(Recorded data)
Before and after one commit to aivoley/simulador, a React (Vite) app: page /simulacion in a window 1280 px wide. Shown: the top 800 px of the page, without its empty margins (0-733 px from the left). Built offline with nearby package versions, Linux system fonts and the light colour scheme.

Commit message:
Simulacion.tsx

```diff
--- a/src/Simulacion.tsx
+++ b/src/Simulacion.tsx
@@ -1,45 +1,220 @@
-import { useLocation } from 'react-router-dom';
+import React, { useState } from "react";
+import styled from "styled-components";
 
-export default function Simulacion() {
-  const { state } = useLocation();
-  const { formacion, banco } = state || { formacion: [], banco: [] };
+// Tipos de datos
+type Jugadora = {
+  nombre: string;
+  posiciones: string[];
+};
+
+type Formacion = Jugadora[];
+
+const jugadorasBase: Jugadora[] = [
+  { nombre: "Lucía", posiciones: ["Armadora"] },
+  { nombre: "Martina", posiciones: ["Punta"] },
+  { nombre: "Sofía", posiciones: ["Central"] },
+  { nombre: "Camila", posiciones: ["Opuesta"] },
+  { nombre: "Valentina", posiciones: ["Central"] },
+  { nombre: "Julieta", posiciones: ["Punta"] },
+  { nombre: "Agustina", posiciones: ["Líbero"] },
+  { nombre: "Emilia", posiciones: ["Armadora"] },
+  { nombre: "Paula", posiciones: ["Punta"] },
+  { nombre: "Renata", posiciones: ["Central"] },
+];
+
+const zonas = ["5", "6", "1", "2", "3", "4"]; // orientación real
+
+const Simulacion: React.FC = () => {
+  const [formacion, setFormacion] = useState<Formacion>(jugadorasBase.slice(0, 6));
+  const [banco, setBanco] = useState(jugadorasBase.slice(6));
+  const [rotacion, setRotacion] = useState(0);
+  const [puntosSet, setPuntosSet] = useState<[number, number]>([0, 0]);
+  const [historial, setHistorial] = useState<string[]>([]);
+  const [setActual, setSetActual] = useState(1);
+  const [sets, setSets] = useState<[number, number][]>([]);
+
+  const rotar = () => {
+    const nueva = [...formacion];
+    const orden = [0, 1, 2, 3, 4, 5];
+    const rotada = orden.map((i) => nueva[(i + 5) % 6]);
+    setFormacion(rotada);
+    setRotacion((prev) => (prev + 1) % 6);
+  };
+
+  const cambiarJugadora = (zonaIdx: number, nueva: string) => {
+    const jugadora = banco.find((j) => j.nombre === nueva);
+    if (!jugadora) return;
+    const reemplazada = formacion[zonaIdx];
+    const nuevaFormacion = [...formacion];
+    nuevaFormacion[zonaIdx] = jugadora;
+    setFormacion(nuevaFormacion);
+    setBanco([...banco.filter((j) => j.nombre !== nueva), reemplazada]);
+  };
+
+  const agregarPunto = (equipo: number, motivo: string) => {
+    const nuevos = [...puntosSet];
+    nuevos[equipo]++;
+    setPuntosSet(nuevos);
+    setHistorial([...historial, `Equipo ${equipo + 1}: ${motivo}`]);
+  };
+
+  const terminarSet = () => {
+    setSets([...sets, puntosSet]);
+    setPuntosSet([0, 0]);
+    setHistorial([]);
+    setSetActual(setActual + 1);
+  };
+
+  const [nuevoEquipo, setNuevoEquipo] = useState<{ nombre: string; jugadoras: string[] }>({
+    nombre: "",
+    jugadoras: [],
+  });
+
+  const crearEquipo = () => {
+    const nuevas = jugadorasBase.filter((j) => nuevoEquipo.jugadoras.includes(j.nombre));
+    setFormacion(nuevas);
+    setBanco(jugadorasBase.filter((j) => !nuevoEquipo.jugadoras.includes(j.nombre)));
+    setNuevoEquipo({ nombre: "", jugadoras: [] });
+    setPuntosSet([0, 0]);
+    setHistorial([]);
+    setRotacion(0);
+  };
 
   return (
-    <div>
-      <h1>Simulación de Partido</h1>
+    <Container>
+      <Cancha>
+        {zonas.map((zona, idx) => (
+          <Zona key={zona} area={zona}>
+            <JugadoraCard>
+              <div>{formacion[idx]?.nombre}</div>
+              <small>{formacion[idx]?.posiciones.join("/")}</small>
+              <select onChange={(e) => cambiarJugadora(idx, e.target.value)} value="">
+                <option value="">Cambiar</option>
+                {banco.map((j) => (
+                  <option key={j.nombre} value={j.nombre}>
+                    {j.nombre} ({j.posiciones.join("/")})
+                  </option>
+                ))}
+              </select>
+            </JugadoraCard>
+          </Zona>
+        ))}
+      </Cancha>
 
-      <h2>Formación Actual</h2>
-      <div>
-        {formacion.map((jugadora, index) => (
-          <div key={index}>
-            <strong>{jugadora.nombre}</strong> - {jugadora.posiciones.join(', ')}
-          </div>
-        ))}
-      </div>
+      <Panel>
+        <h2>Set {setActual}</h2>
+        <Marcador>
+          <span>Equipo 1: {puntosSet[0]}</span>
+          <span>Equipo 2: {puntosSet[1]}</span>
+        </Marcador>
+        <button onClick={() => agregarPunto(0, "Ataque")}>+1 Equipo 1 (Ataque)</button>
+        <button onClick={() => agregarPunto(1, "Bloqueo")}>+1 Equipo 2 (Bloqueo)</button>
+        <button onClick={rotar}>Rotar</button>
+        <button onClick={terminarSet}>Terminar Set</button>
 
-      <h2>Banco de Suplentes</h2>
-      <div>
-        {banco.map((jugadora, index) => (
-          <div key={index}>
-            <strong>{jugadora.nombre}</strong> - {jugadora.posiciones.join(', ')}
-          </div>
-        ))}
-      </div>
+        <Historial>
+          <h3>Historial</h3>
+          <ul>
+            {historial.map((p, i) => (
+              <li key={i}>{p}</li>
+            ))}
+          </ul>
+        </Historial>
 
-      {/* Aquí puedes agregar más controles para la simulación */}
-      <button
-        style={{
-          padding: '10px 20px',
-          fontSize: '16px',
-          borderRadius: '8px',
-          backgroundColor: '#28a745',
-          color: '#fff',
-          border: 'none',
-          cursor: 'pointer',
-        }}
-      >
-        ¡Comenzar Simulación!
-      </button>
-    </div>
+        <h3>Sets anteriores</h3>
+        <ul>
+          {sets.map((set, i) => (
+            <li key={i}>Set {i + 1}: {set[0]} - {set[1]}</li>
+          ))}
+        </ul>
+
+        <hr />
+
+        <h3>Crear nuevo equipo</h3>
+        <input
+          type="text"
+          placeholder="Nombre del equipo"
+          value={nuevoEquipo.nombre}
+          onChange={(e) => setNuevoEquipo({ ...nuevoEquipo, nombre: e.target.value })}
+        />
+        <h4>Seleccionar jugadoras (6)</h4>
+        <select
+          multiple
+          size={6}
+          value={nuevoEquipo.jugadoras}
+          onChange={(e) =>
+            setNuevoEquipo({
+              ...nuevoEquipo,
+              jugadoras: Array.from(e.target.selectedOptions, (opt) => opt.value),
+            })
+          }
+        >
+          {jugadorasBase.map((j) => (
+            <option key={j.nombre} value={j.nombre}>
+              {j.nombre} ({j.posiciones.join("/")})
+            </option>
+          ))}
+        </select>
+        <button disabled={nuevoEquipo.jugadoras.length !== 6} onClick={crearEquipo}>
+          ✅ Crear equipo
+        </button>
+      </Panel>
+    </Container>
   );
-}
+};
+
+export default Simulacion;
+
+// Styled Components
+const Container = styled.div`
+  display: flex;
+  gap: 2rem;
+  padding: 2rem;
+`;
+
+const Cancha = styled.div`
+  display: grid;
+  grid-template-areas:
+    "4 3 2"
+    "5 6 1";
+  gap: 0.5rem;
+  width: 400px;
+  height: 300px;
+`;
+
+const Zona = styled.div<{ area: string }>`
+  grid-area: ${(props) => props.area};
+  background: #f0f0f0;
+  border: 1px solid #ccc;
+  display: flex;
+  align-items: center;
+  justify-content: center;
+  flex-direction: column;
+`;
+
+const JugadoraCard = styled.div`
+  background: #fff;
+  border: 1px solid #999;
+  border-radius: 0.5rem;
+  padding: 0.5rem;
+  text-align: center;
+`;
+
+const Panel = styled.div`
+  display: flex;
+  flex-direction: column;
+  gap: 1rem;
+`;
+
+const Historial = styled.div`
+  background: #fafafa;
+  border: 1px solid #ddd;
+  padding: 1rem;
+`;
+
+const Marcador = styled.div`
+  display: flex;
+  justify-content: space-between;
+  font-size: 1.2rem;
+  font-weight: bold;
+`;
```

## What you will do
Search the data for the string "setHistorial" and copy every line where it appears.

## Answer for the task
+  const [historial, setHistorial] = useState<string[]>([]);
+    setHistorial([...historial, `Equipo ${equipo + 1}: ${motivo}`]);
+    setHistorial([]);
+    setHistorial([]);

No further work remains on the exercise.